=== Exercise ===
Every record should be copied exactly, except that pictures are to be omitted.

====== Supplied entries

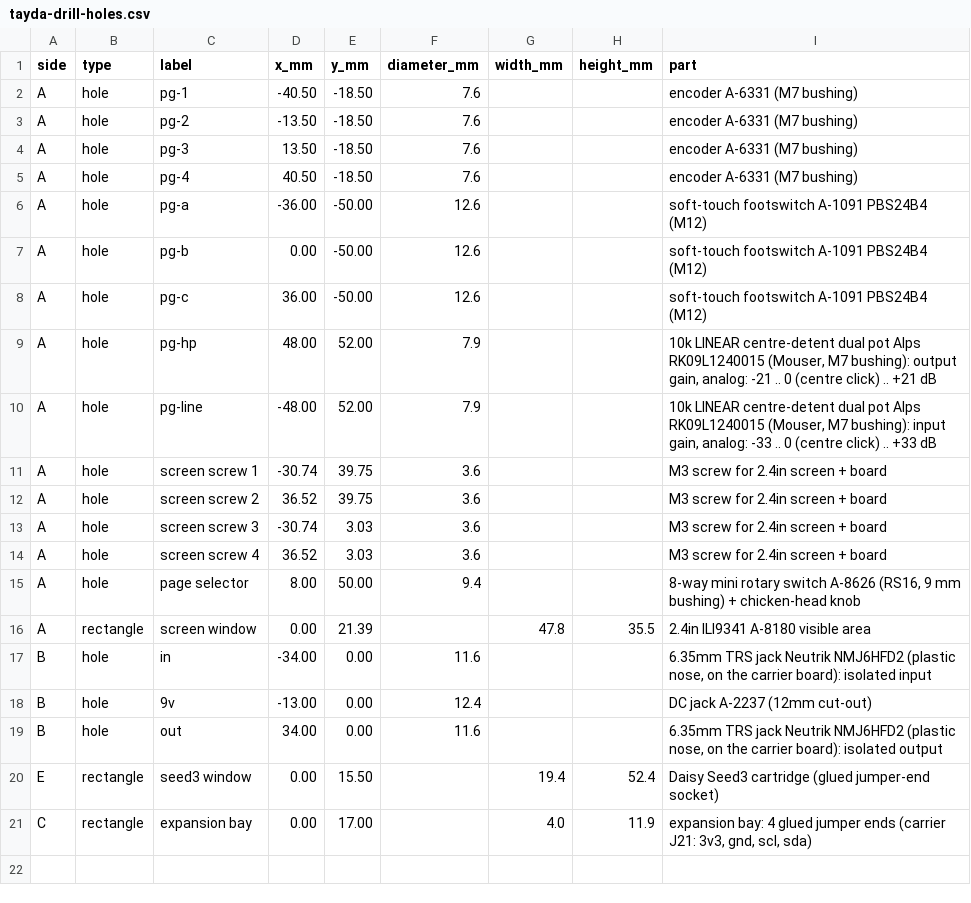
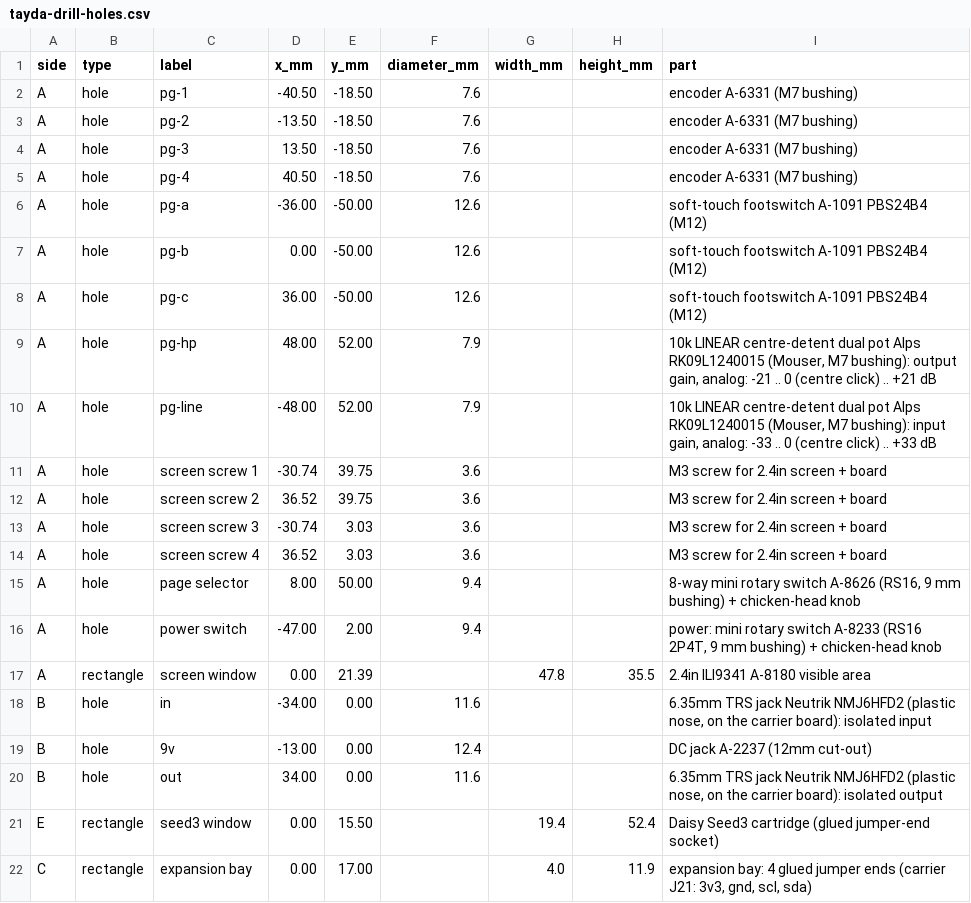
Before and after one commit to thenameiscobmarley/pg-1-pedal, a CSV file: PG-Pedal-1/03-Drill-Template/tayda-drill-holes.csv, drawn as a sheet.

```diff
--- a/PG-Pedal-1/03-Drill-Template/tayda-drill-holes.csv
+++ b/PG-Pedal-1/03-Drill-Template/tayda-drill-holes.csv
@@ -15,2 +15,3 @@ A,hole,screen screw 4,36.52,3.03,3.6,,,M3 screw for 2.4in screen + board
 A,hole,page selector,8.00,50.00,9.4,,,"8-way mini rotary switch A-8626 (RS16, 9 mm bushing) + chicken-head knob"
+A,hole,power switch,-47.00,2.00,9.4,,,"power: mini rotary switch A-8233 (RS16 2P4T, 9 mm bushing) + chicken-head knob"
 A,rectangle,screen window,0.00,21.39,,47.8,35.5,2.4in ILI9341 A-8180 visible area
```
Also changed, not shown: PG-Pedal-1/02-Parts-and-Cart/tayda-cart-import.csv, PG-Pedal-1/12-Carrier-Board/carrier-bom.csv, 34 other files.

============

=== Answer box ===
Before and after one commit to thenameiscobmarley/pg-1-pedal, a CSV file: PG-Pedal-1/03-Drill-Template/tayda-drill-holes.csv, drawn as a sheet.

```diff
--- a/PG-Pedal-1/03-Drill-Template/tayda-drill-holes.csv
+++ b/PG-Pedal-1/03-Drill-Template/tayda-drill-holes.csv
@@ -15,2 +15,3 @@ A,hole,screen screw 4,36.52,3.03,3.6,,,M3 screw for 2.4in screen + board
 A,hole,page selector,8.00,50.00,9.4,,,"8-way mini rotary switch A-8626 (RS16, 9 mm bushing) + chicken-head knob"
+A,hole,power switch,-47.00,2.00,9.4,,,"power: mini rotary switch A-8233 (RS16 2P4T, 9 mm bushing) + chicken-head knob"
 A,rectangle,screen window,0.00,21.39,,47.8,35.5,2.4in ILI9341 A-8180 visible area
```
Also changed, not shown: PG-Pedal-1/02-Parts-and-Cart/tayda-cart-import.csv, PG-Pedal-1/12-Carrier-Board/carrier-bom.csv, 34 other files.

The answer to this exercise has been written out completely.